I reached the stage where I felt that commands should be usable as building blocks for writing more commands, just like subroutine libraries. Hence, I wrote "RUNCOM", a sort of shell driving the execution of command scripts, with argument substitution. The tool became instantly most popular
I knew that the shell as a user space program didn't originate with Unix, but I wasn't familiar with this specific work by Louis Pouzin on the Multics shell.
Unix was both positively and negatively inspired by Multics, and that includes the shell. I recently got an e-mail from Multics engineer and historian Tom Van Vleck (regarding the Kubernetes-Multics analogy), and he notes these similarities:
- Both systems' text files are ASCII byte streams separated by NL characters.
- Both systems support I/O redirection. ([Bell Labs employees] designed much of the Multics I/O streaming system.)
- Both systems' command languages have options, active functions, pathnames, etc.
- Both systems have verb-modifiers-object syntax with items separated by spaces.
Though shell pipelines were notably a Unix invention. He gave an interesting reference to a 1987 design for adding Unix-like pipes to a Multics shell:
The appendix has more on this enlightening exchange.
The initial draft of this post started with fun #comments on shell history. But I ended up inserting serious comments regarding #software-architecture, because these historical references will play an important role in future posts.
We have to understand the past in order to build the future! Oil is not a retro-computing project :-)
As mentioned above, I got an e-mail from Tom Van Vleck about the Kubernetes-Multics analogy. I said that Kubernetes and Multics are both "serious, respectable, but overly complex" systems.
This is a coarse statement, and there is subtlety. Here's a list of Multics myths to balance the argument:
In particular, Multics had comercial customers for decades.
I knew that Multics pioneered the shell as a user program, and that it was an influential system in many other ways. See Fernando Corbato's 1990 Turing Award for a description of its innovations and achievements.
Nonetheless, it appears that Multics does not follow the Perlis-Thompson principle. And it doesn't use language-oriented composition — at least not to the extent that Unix does.
Again, I claim that these principles enable foundational software to scale and evolve for decades, and future posts will elaborate on this. We're still missing the Unix of distributed operating systems.
Here are recent comments I want to elaborate on:

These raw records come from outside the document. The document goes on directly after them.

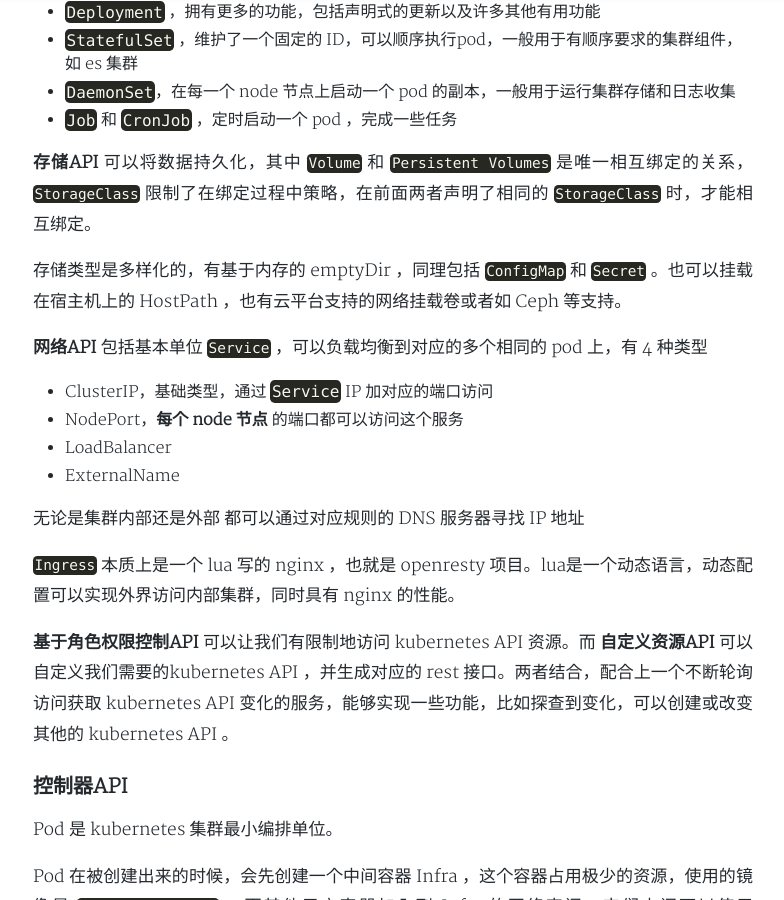
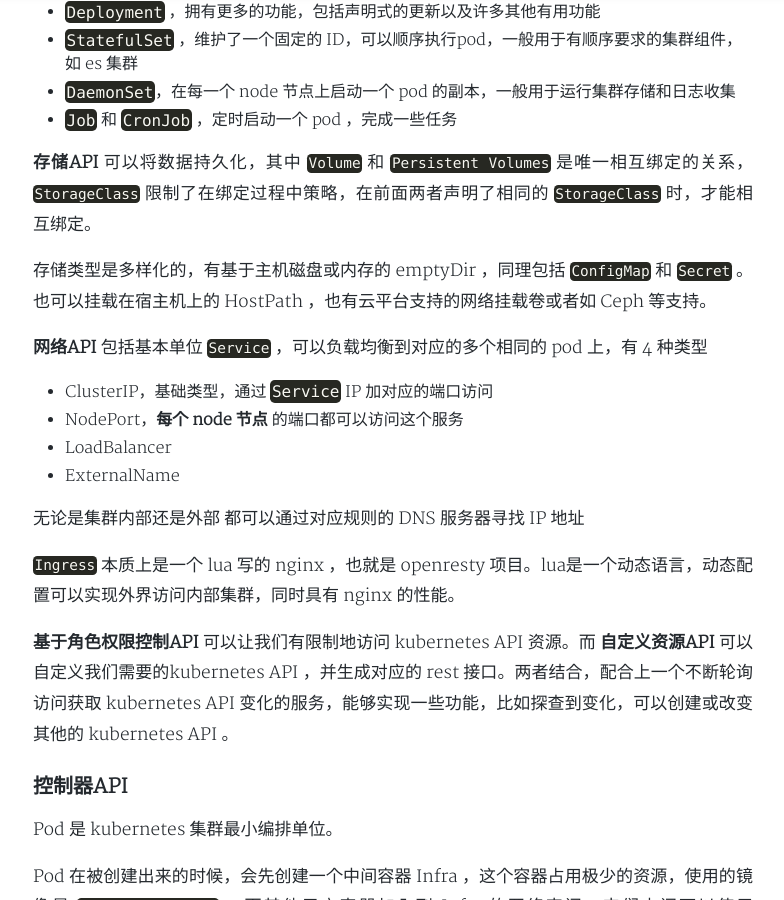
Before and after one commit to ica10888/ica10888.github.io, a Jekyll site: the page built from _posts/2020-02-04-kubernetes API.md, in a window 1280 px wide and 900 px high, scrolled down 892 px. Shown: the whole window, without its empty margins (247-1031 px from the left). Built offline with Jekyll 4.4.1, drawn with Linux system fonts in a browser that asks for light colours; nearby versions of some CDN libraries; a style sheet for code colours, icons or effects is not loaded.

Commit message:
Update 2020-02-04-kubernetes API.md

```diff
--- a/_posts/2020-02-04-kubernetes API.md
+++ b/_posts/2020-02-04-kubernetes API.md
@@ -27,7 +27,7 @@ pod 是启动容器运行时的基本单位， **控制器API** 包括
 
 **存储API** 可以将数据持久化，其中 `Volume` 和 `Persistent Volumes` 是唯一相互绑定的关系，`StorageClass` 限制了在绑定过程中策略，在前面两者声明了相同的 `StorageClass` 时，才能相互绑定。
 
-存储类型是多样化的，有基于内存的 emptyDir ，同理包括 `ConfigMap` 和 `Secret` 。也可以挂载在宿主机上的 HostPath  ，也有云平台支持的网络挂载卷或者如 Ceph 等支持。
+存储类型是多样化的，有基于主机磁盘或内存的 emptyDir ，同理包括 `ConfigMap` 和 `Secret` 。也可以挂载在宿主机上的 HostPath  ，也有云平台支持的网络挂载卷或者如 Ceph 等支持。
 
 **网络API** 包括基本单位 `Service` ，可以负载均衡到对应的多个相同的 pod 上，有 4 种类型
 
```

The Bourne shell has the well-known problem of automatically splitting substitutions in unquoted words. I wrote about how we fix this in Oil Doesn't Require Quoting Everywhere.
whetu on reddit recently dug up some interesting history on word
with references to old Multics and Unix manuals.
Though, to be honest, I can't tell from these quotes if word splitting
originated from Multics or Unix. It's possible to require quotes around
'with spaces and | operator' without splitting unquoted
Leave a comment if you know where "dynamic" word splitting originated!
This comment might be useful to people working on a hairy bash script. I would advise others to ignore it -- I didn't know this trivia before I started working on OSH!
[ "$a" == "$b" ] # string equality [ "$a" = "$b" ] # string equality [[ $a == $b ]] # fnmatch [[ $a = $b ]] # fnmatch [[ $a =~ $b ]] # regex match [[ $a -eq $b ]] # numeric equality (( a == b )) # numeric equality (( a = b )) # numeric assignment!
It also gives color on the design of the Oil language. Oil gives you Python-like typed expressions instead of this cacophony of syntax. See The Simplest Explanation of Oil.
a1) syntax here caught my eye:
I didn't read this whole article, but it appears that shell's case syntax came from some variant of ALGOL.
This isn't surprising, because Steve Bourne, author of the Bourne Shell, invented a "Bournegol dialect" of C.
Related: 2009 Interview with Steve Bourne on Unix shell.